#31 Think of the path. ALWAYS think of the path
If you’re having an evergreen product – one with no specific open and close carts, you have to think about how new prospects will find your product.
How are you going to ensure a steady stream of eyeballs on your product apart from
1. bombarding anyone from your list who hasn’t bought the product and
2. promoting on Facebook groups.
Because your list will tire out after a certain time.
The easiest way is to create a solid opt-in freebie and promote it like any of your other freebies.
This freebie could be a splinter from your main product.
Or something that agitates the problem and hits at the pain point that your product is trying to solve.
Once someone opts into this, you can connect them to an email sequence which then leads to your paid product.

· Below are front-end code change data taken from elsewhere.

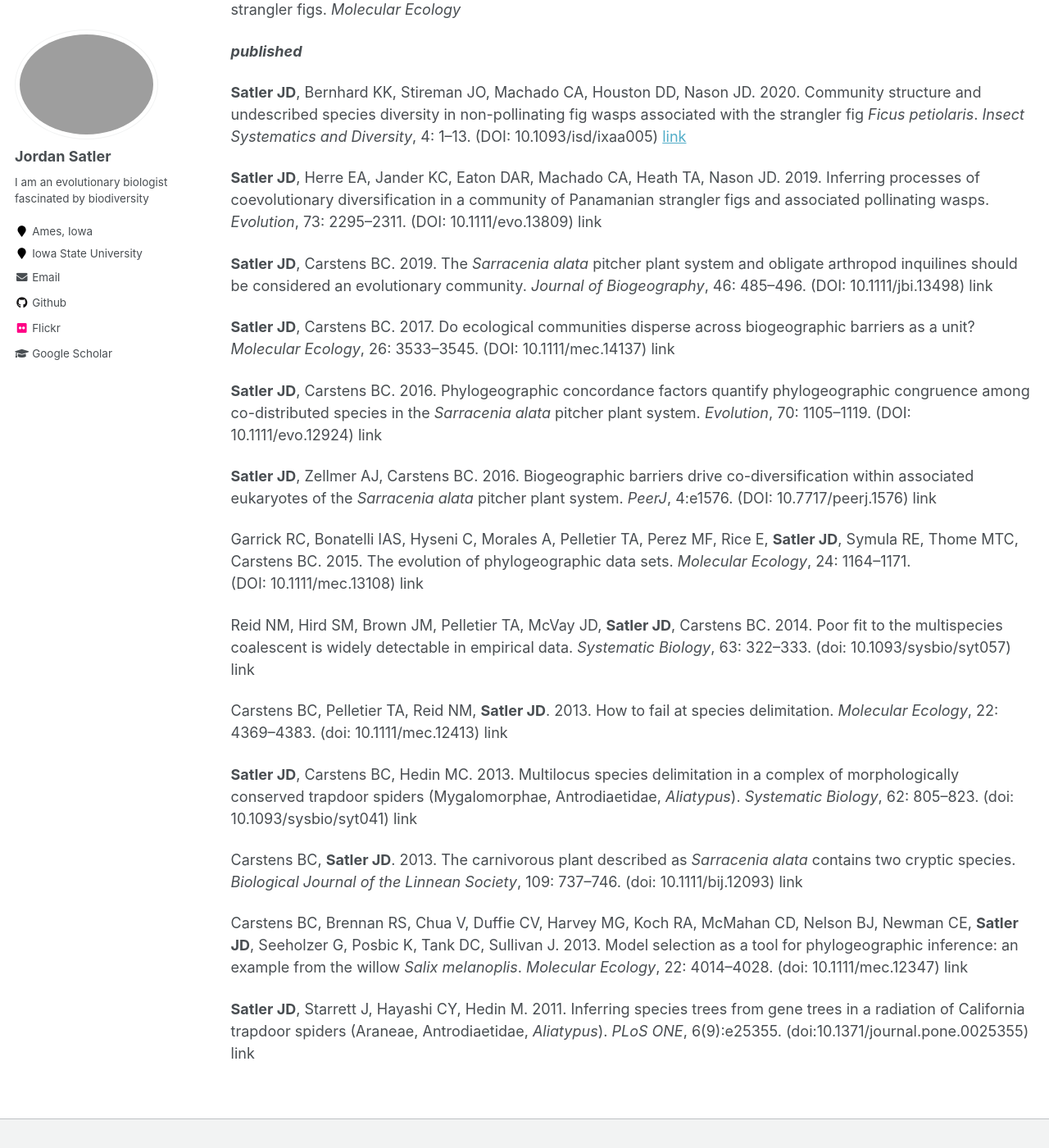
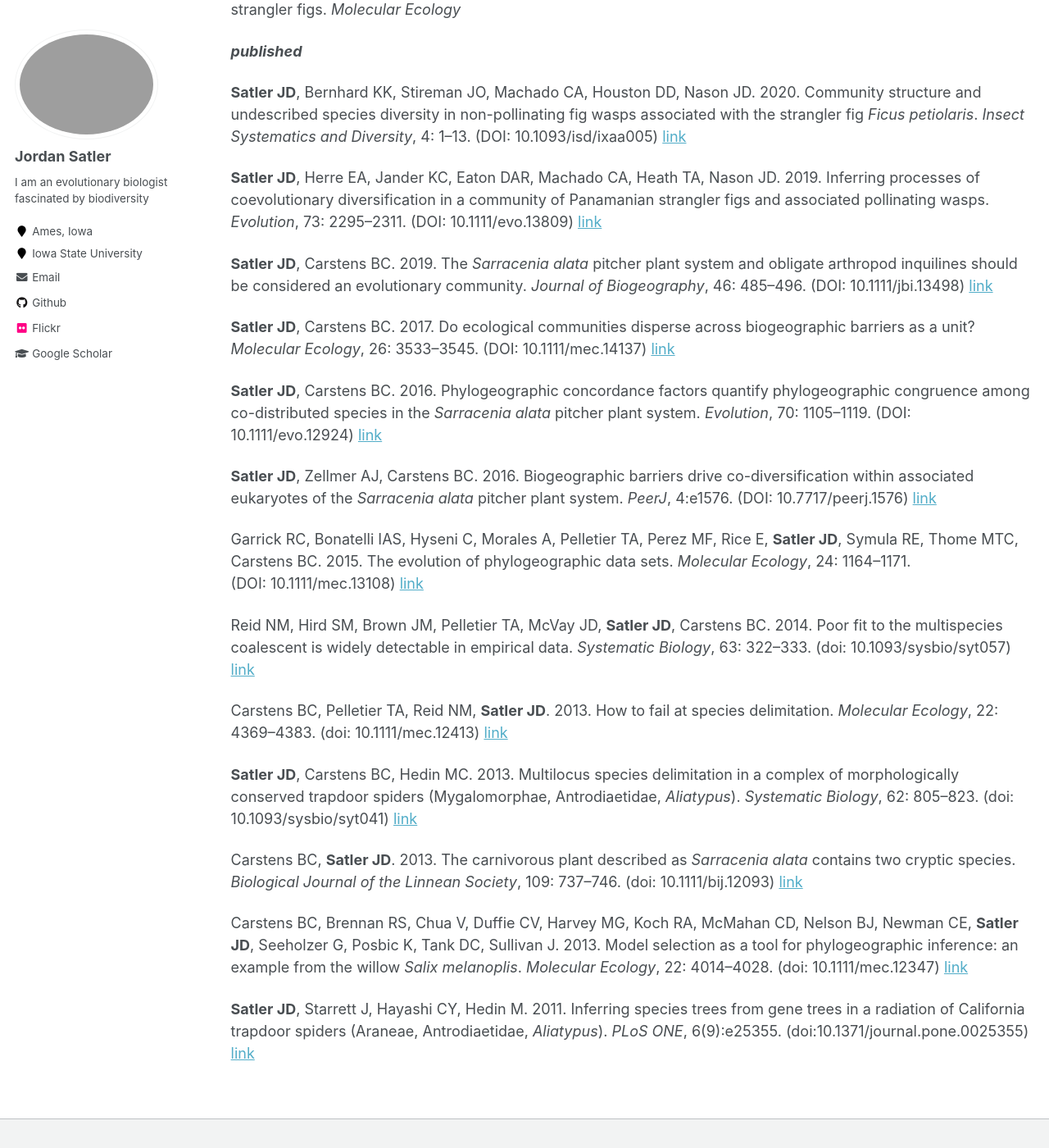
Before and after one commit to jordansatler/jordansatler.github.io, a Jekyll site: the page built from _pages/publications.md, in a window 1280 px wide and 1400 px high, scrolled down 425 px. Shown: the whole window at 82% size. Built offline with Jekyll 4.4.1, drawn with Linux system fonts in a browser that asks for light colours; part of the change alters nothing that is shown; some of the changed text lies outside the part shown.

```diff
--- a/_pages/publications.md
+++ b/_pages/publications.md
@@ -5,6 +5,7 @@ permalink: /publications/
 author_profile: true
 ---
 Link to Google Scholar page [here](https://scholar.google.com/citations?user=Ktn4eG8AAAAJ&hl=en&oi=ao).
+Please send me an email if you would like access to any of these papers.
 
 ***in review***
 
@@ -18,26 +19,26 @@ Houston DD, **Satler JD**, Stack TK, Carroll HM, Bevan AM, Moya AL, Alexander KD
 
 **Satler JD**, Bernhard KK, Stireman JO, Machado CA, Houston DD, Nason JD. 2020. Community structure and undescribed species diversity in non-pollinating fig wasps associated with the strangler fig *Ficus petiolaris*. *Insect Systematics and Diversity*, 4: 1–13. (DOI: 10.1093/isd/ixaa005) [link](https://academic.oup.com/isd/article/4/2/3/5825213?searchresult=1)
 
-**Satler JD**, Herre EA, Jander KC, Eaton DAR, Machado CA, Heath TA, Nason JD. 2019. Inferring processes of coevolutionary diversification in a community of Panamanian strangler figs and associated pollinating wasps. *Evolution*, 73: 2295–2311. (DOI: 10.1111/evo.13809) link
+**Satler JD**, Herre EA, Jander KC, Eaton DAR, Machado CA, Heath TA, Nason JD. 2019. Inferring processes of coevolutionary diversification in a community of Panamanian strangler figs and associated pollinating wasps. *Evolution*, 73: 2295–2311. (DOI: 10.1111/evo.13809) [link](https://onlinelibrary.wiley.com/doi/abs/10.1111/evo.13809)
 
-**Satler JD**, Carstens BC. 2019. The *Sarracenia alata* pitcher plant system and obligate arthropod inquilines should be considered an evolutionary community. *Journal of Biogeography*, 46: 485–496. (DOI: 10.1111/jbi.13498) link
+**Satler JD**, Carstens BC. 2019. The *Sarracenia alata* pitcher plant system and obligate arthropod inquilines should be considered an evolutionary community. *Journal of Biogeography*, 46: 485–496. (DOI: 10.1111/jbi.13498) [link](https://onlinelibrary.wiley.com/doi/abs/10.1111/jbi.13498)
 
-**Satler JD**, Carstens BC. 2017. Do ecological communities disperse across biogeographic barriers as a unit? *Molecular Ecology*, 26: 3533–3545. (DOI: 10.1111/mec.14137) link
+**Satler JD**, Carstens BC. 2017. Do ecological communities disperse across biogeographic barriers as a unit? *Molecular Ecology*, 26: 3533–3545. (DOI: 10.1111/mec.14137) [link](https://onlinelibrary.wiley.com/doi/full/10.1111/mec.14137)
 
-**Satler JD**, Carstens BC. 2016. Phylogeographic concordance factors quantify phylogeographic congruence among co-distributed species in the *Sarracenia alata* pitcher plant system. *Evolution*, 70: 1105–1119. (DOI: 10.1111/evo.12924) link
+**Satler JD**, Carstens BC. 2016. Phylogeographic concordance factors quantify phylogeographic congruence among co-distributed species in the *Sarracenia alata* pitcher plant system. *Evolution*, 70: 1105–1119. (DOI: 10.1111/evo.12924) [link](https://onlinelibrary.wiley.com/doi/abs/10.1111/evo.12924)
 
-**Satler JD**, Zellmer AJ, Carstens BC. 2016. Biogeographic barriers drive co-diversification within associated eukaryotes of the *Sarracenia alata* pitcher plant system. *PeerJ*, 4:e1576. (DOI: 10.7717/peerj.1576) link
+**Satler JD**, Zellmer AJ, Carstens BC. 2016. Biogeographic barriers drive co-diversification within associated eukaryotes of the *Sarracenia alata* pitcher plant system. *PeerJ*, 4:e1576. (DOI: 10.7717/peerj.1576) [link](https://peerj.com/articles/1576/)
 
-Garrick RC, Bonatelli IAS, Hyseni C, Morales A, Pelletier TA, Perez MF, Rice E, **Satler JD**, Symula RE, Thome MTC, Carstens BC. 2015. The evolution of phylogeographic data sets. *Molecular Ecology*, 24: 1164–1171. (DOI: 10.1111/mec.13108) link
+Garrick RC, Bonatelli IAS, Hyseni C, Morales A, Pelletier TA, Perez MF, Rice E, **Satler JD**, Symula RE, Thome MTC, Carstens BC. 2015. The evolution of phylogeographic data sets. *Molecular Ecology*, 24: 1164–1171. (DOI: 10.1111/mec.13108) [link](https://onlinelibrary.wiley.com/doi/full/10.1111/mec.13108)
 
-Reid NM, Hird SM, Brown JM, Pelletier TA, McVay JD, **Satler JD**, Carstens BC. 2014. Poor fit to the multispecies coalescent is widely detectable in empirical data. *Systematic Biology*, 63: 322–333. (doi: 10.1093/sysbio/syt057) link
+Reid NM, Hird SM, Brown JM, Pelletier TA, McVay JD, **Satler JD**, Carstens BC. 2014. Poor fit to the multispecies coalescent is widely detectable in empirical data. *Systematic Biology*, 63: 322–333. (doi: 10.1093/sysbio/syt057) [link](https://academic.oup.com/sysbio/article/63/3/322/1647401)
 
-Carstens BC, Pelletier TA, Reid NM, **Satler JD**. 2013. How to fail at species delimitation. *Molecular Ecology*, 22: 4369–4383. (doi: 10.1111/mec.12413) link
+Carstens BC, Pelletier TA, Reid NM, **Satler JD**. 2013. How to fail at species delimitation. *Molecular Ecology*, 22: 4369–4383. (doi: 10.1111/mec.12413) [link](https://onlinelibrary.wiley.com/doi/full/10.1111/mec.12413)
 
-**Satler JD**, Carstens BC, Hedin MC. 2013. Multilocus species delimitation in a complex of morphologically conserved trapdoor spiders (Mygalomorphae, Antrodiaetidae, *Aliatypus*). *Systematic Biology*, 62: 805–823. (doi: 10.1093/sysbio/syt041) link
+**Satler JD**, Carstens BC, Hedin MC. 2013. Multilocus species delimitation in a complex of morphologically conserved trapdoor spiders (Mygalomorphae, Antrodiaetidae, *Aliatypus*). *Systematic Biology*, 62: 805–823. (doi: 10.1093/sysbio/syt041) [link](https://academic.oup.com/sysbio/article/62/6/805/1709071)
 
-Carstens BC, **Satler JD**. 2013. The carnivorous plant described as *Sarracenia alata* contains two cryptic species. *Biological Journal of the Linnean Society*, 109: 737–746. (doi: 10.1111/bij.12093) link
+Carstens BC, **Satler JD**. 2013. The carnivorous plant described as *Sarracenia alata* contains two cryptic species. *Biological Journal of the Linnean Society*, 109: 737–746. (doi: 10.1111/bij.12093) [link](https://onlinelibrary.wiley.com/doi/abs/10.1111/bij.12093?deniedAccessCustomisedMessage=&userIsAuthenticated=false)
 
-Carstens BC, Brennan RS, Chua V, Duffie CV, Harvey MG, Koch RA, McMahan CD, Nelson BJ, Newman CE, **Satler JD**, Seeholzer G, Posbic K, Tank DC, Sullivan J. 2013. Model selection as a tool for phylogeographic inference: an example from the willow *Salix melanoplis*. *Molecular Ecology*, 22: 4014–4028. (doi: 10.1111/mec.12347) link
+Carstens BC, Brennan RS, Chua V, Duffie CV, Harvey MG, Koch RA, McMahan CD, Nelson BJ, Newman CE, **Satler JD**, Seeholzer G, Posbic K, Tank DC, Sullivan J. 2013. Model selection as a tool for phylogeographic inference: an example from the willow *Salix melanoplis*. *Molecular Ecology*, 22: 4014–4028. (doi: 10.1111/mec.12347) [link](https://onlinelibrary.wiley.com/doi/abs/10.1111/mec.12347?deniedAccessCustomisedMessage=&userIsAuthenticated=false)
 
-**Satler JD**, Starrett J, Hayashi CY, Hedin M. 2011. Inferring species trees from gene trees in a radiation of California trapdoor spiders (Araneae, Antrodiaetidae, *Aliatypus*). *PLoS ONE*, 6(9):e25355. (doi:10.1371/journal.pone.0025355) link
+**Satler JD**, Starrett J, Hayashi CY, Hedin M. 2011. Inferring species trees from gene trees in a radiation of California trapdoor spiders (Araneae, Antrodiaetidae, *Aliatypus*). *PLoS ONE*, 6(9):e25355. (doi:10.1371/journal.pone.0025355) [link](https://journals.plos.org/plosone/article?id=10.1371/journal.pone.0025355#pone-0025355-g005)
```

#32 You can’t create an info product at $0
There are upfront costs involved in creating your info product.
If you’re working on a video course you would need a screen recording software and a microphone in the least.
If you’re working on an ebook you need to think about outsourcing your cover or investing in software to do your own.
Depending on the platform you choose, you may also need to pay a monthly fee to host your course or ebook on the platform.
But these are tools that you would need in your toolkit, especially if you’re going to add info products to your revenue stream.
These are what I use:
Payment delivery gateways and to host your files
- Blue Yeti Microphone
- Google doc
The sooner you research the tools and platforms you need, the easier it will be to plan your time.
#33 It will take longer than you planned
On top of your regular blog publishing schedule and social media, creating an info product is a huge strain on your time.
As much as you plan, especially if it’s your first time, it will take longer than anticipated. There are lots of things that can set you back. Here are a few:
- Choosing what tools to use
- Choosing a platform to host and sell your product
- Writing your sales page
- Creating your sales page
- Editing videos
- Writing your email sequences
- Tech issues with uploading or exporting your videos
You may notice that you can’t keep up with social media scheduling or writing your own blog posts. The easiest way to deal with this is to be open to guest posts or rehash and update old pieces of content.
#34 Dealing with yourself as your harshest critique
You will fight yourself more than ever.
- Will this sell?
- Will people buy it?
- How do you gauge success?
- Should you wait longer to sell?
- Is it perfect?
All the questions are packaged in a single word.
That’s what it really is.
Asking for a sale is a whole different ball game from asking someone to subscribe to your email list or free email course. It’s a lot harder than pitching a podcast or guest post.
It’s easy to spiral down to stress point, but you need to remember that this happens to the best of us.
You’re first of many
Whether your product does well or it doesn’t, it’s important to remember that this will not be your last info product.
And because you have invested so much of your time and energy into it, your product becomes an extension of you.
But the further you put yourself from your product, the more objective you’ll be when it comes to analyzing what worked and what didn’t.
I believe very much in the concept of a minimum viable product, a product that’s good enough for sale. Because no product will be perfect from day 1.
But it’s better to get something out for feedback than hoard it to yourself.